What you are asked to do:
Set down the full listing that follows, word for word.
■ ■ ■
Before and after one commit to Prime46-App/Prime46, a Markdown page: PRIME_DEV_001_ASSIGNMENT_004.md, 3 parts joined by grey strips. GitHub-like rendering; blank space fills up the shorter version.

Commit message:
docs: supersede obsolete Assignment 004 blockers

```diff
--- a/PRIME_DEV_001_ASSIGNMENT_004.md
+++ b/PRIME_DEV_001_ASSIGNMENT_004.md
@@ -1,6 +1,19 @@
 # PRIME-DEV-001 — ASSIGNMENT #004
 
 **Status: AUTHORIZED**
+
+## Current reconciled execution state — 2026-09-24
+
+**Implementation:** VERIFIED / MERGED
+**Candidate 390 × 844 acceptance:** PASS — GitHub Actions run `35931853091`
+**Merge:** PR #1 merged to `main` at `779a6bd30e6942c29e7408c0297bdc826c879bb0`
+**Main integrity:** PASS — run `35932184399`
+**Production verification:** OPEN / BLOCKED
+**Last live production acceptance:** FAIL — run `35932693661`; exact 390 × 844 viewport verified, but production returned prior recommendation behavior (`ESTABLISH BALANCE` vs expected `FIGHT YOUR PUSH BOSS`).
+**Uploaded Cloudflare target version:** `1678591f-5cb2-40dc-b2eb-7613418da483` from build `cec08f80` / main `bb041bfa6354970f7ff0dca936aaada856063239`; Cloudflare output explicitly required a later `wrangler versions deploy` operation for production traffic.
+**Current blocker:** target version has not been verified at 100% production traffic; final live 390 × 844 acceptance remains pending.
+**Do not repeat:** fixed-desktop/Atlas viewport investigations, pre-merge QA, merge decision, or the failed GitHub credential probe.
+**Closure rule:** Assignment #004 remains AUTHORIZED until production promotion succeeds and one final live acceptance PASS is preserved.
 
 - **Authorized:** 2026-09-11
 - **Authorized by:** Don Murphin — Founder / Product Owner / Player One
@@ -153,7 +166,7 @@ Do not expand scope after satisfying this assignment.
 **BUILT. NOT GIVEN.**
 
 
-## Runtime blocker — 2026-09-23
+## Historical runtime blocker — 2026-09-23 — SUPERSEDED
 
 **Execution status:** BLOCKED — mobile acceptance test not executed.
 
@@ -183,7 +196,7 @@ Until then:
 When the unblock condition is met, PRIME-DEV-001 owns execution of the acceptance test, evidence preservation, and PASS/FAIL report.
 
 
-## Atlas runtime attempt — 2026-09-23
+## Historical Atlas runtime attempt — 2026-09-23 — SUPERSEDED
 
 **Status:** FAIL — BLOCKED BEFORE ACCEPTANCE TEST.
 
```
■ ■ ■
Written response:
Before and after one commit to Prime46-App/Prime46, a Markdown page: PRIME_DEV_001_ASSIGNMENT_004.md, 3 parts joined by grey strips. GitHub-like rendering; blank space fills up the shorter version.

Commit message:
docs: supersede obsolete Assignment 004 blockers

```diff
--- a/PRIME_DEV_001_ASSIGNMENT_004.md
+++ b/PRIME_DEV_001_ASSIGNMENT_004.md
@@ -1,6 +1,19 @@
 # PRIME-DEV-001 — ASSIGNMENT #004
 
 **Status: AUTHORIZED**
+
+## Current reconciled execution state — 2026-09-24
+
+**Implementation:** VERIFIED / MERGED
+**Candidate 390 × 844 acceptance:** PASS — GitHub Actions run `35931853091`
+**Merge:** PR #1 merged to `main` at `779a6bd30e6942c29e7408c0297bdc826c879bb0`
+**Main integrity:** PASS — run `35932184399`
+**Production verification:** OPEN / BLOCKED
+**Last live production acceptance:** FAIL — run `35932693661`; exact 390 × 844 viewport verified, but production returned prior recommendation behavior (`ESTABLISH BALANCE` vs expected `FIGHT YOUR PUSH BOSS`).
+**Uploaded Cloudflare target version:** `1678591f-5cb2-40dc-b2eb-7613418da483` from build `cec08f80` / main `bb041bfa6354970f7ff0dca936aaada856063239`; Cloudflare output explicitly required a later `wrangler versions deploy` operation for production traffic.
+**Current blocker:** target version has not been verified at 100% production traffic; final live 390 × 844 acceptance remains pending.
+**Do not repeat:** fixed-desktop/Atlas viewport investigations, pre-merge QA, merge decision, or the failed GitHub credential probe.
+**Closure rule:** Assignment #004 remains AUTHORIZED until production promotion succeeds and one final live acceptance PASS is preserved.
 
 - **Authorized:** 2026-09-11
 - **Authorized by:** Don Murphin — Founder / Product Owner / Player One
@@ -153,7 +166,7 @@ Do not expand scope after satisfying this assignment.
 **BUILT. NOT GIVEN.**
 
 
-## Runtime blocker — 2026-09-23
+## Historical runtime blocker — 2026-09-23 — SUPERSEDED
 
 **Execution status:** BLOCKED — mobile acceptance test not executed.
 
@@ -183,7 +196,7 @@ Until then:
 When the unblock condition is met, PRIME-DEV-001 owns execution of the acceptance test, evidence preservation, and PASS/FAIL report.
 
 
-## Atlas runtime attempt — 2026-09-23
+## Historical Atlas runtime attempt — 2026-09-23 — SUPERSEDED
 
 **Status:** FAIL — BLOCKED BEFORE ACCEPTANCE TEST.
 
```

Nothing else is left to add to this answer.